There are instructions unique to different schools which can mitigate this problem and take advantage of its causes to transform what has built up and is destined to "spill" for other uses. There are also Chinese schools that teach to avoid placing the mind upon the lower dantian at all. As always, best probably necessary to find an instructor in person if possible (the perennial advice). I cannot offer further details, I apologize.

 

To be clear, I don't know anything about breathing into the lower dantian, that's not what I'm talking about.

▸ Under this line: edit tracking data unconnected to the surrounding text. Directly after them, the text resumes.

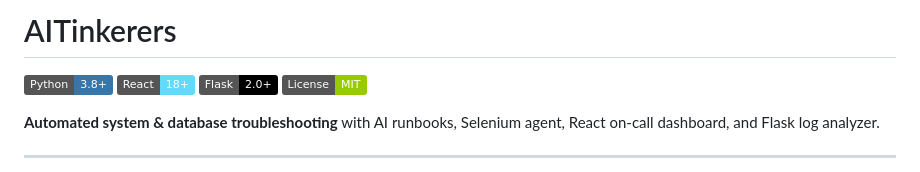
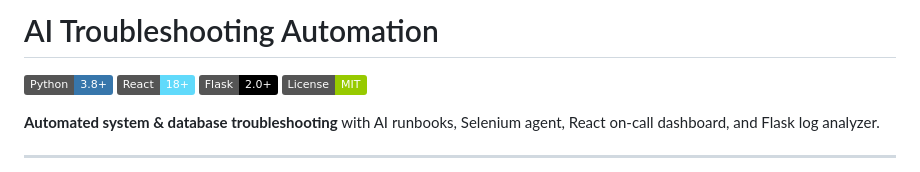
Before and after one commit to pullreqs-creator/ai-troubleshooting-automation, a Markdown page: README.md, the part around the change. Drawn GitHub-style; badges without logos.

Commit message:
Fix README title (remove hackathon name)

```diff
--- a/README.md
+++ b/README.md
@@ -1,4 +1,4 @@
-# AITinkerers
+# AI Troubleshooting Automation
 
 [![Python](https://img.shields.io/badge/Python-3.8+-3776AB?logo=python&logoColor=white)](https://python.org)
 [![React](https://img.shields.io/badge/React-18+-61DAFB?logo=react&logoColor=black)](https://reactjs.org)
```
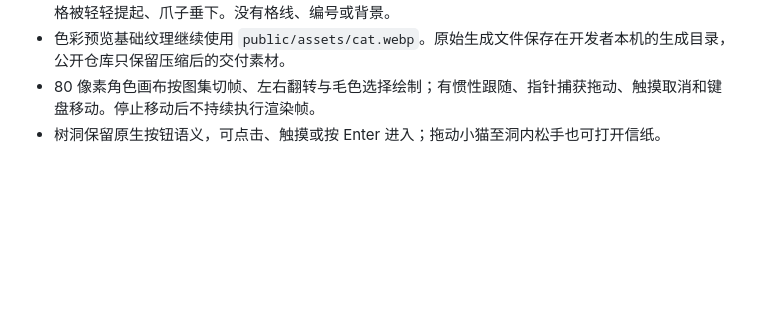
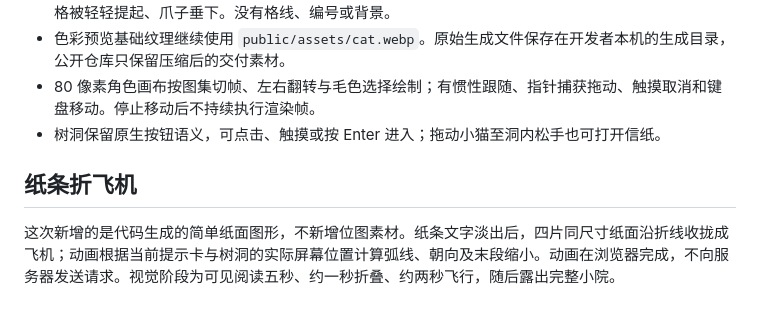
Before and after one commit to dsd12356994/emoshudong, a Markdown page: docs/ART.md, the part around the change. Drawn GitHub-style; blank space fills up the shorter version.

```diff
--- a/docs/ART.md
+++ b/docs/ART.md
@@ -25,3 +25,7 @@
 - 色彩预览基础纹理继续使用 `public/assets/cat.webp`。原始生成文件保存在开发者本机的生成目录，公开仓库只保留压缩后的交付素材。
 - 80 像素角色画布按图集切帧、左右翻转与毛色选择绘制；有惯性跟随、指针捕获拖动、触摸取消和键盘移动。停止移动后不持续执行渲染帧。
 - 树洞保留原生按钮语义，可点击、触摸或按 Enter 进入；拖动小猫至洞内松手也可打开信纸。
+
+## 纸条折飞机
+
+这次新增的是代码生成的简单纸面图形，不新增位图素材。纸条文字淡出后，四片同尺寸纸面沿折线收拢成飞机；动画根据当前提示卡与树洞的实际屏幕位置计算弧线、朝向及末段缩小。动画在浏览器完成，不向服务器发送请求。视觉阶段为可见阅读五秒、约一秒折叠、约两秒飞行，随后露出完整小院。
```
Also changed, not shown: README.md (+2 -0 lines), docs/PRODUCT.md (+4 -0 lines), docs/letters.jpg, docs/preview.jpg, 8 other files.
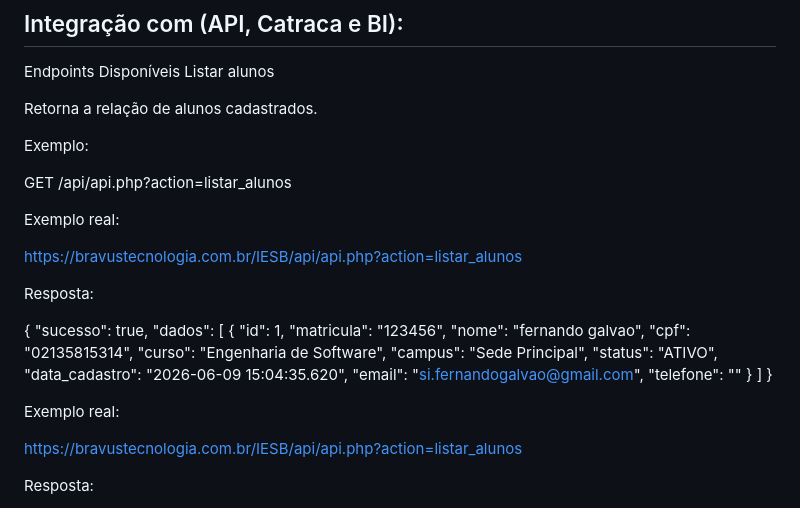
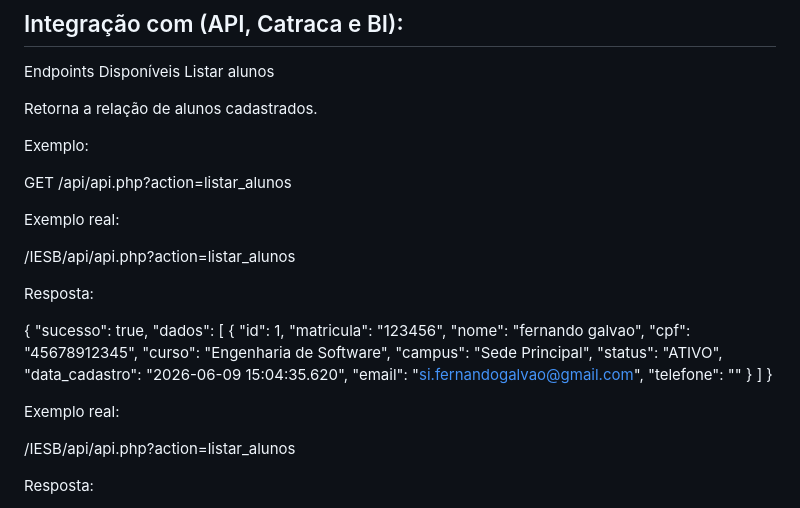
Before and after one commit to bravustecnologia/iesb-controle-academico, a Markdown page: README.md, the part around the change. Drawn GitHub-style.

Commit message:
docs: atualização readme

```diff
--- a/README.md
+++ b/README.md
@@ -117,7 +117,7 @@ GET /api/api.php?action=listar_alunos
 
 Exemplo real:
 
-https://bravustecnologia.com.br/IESB/api/api.php?action=listar_alunos
+/IESB/api/api.php?action=listar_alunos
 
 Resposta:
 
@@ -128,7 +128,7 @@ Resposta:
       "id": 1,
       "matricula": "123456",
       "nome": "fernando galvao",
-      "cpf": "02135815314",
+      "cpf": "45678912345",
       "curso": "Engenharia de Software",
       "campus": "Sede Principal",
       "status": "ATIVO",
@@ -141,7 +141,7 @@ Resposta:
 
 Exemplo real:
 
-https://bravustecnologia.com.br/IESB/api/api.php?action=listar_alunos
+/IESB/api/api.php?action=listar_alunos
 
 Resposta:
 
```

But since whatever that is sounds like it involves keeping mental attention there, figured I should share this information.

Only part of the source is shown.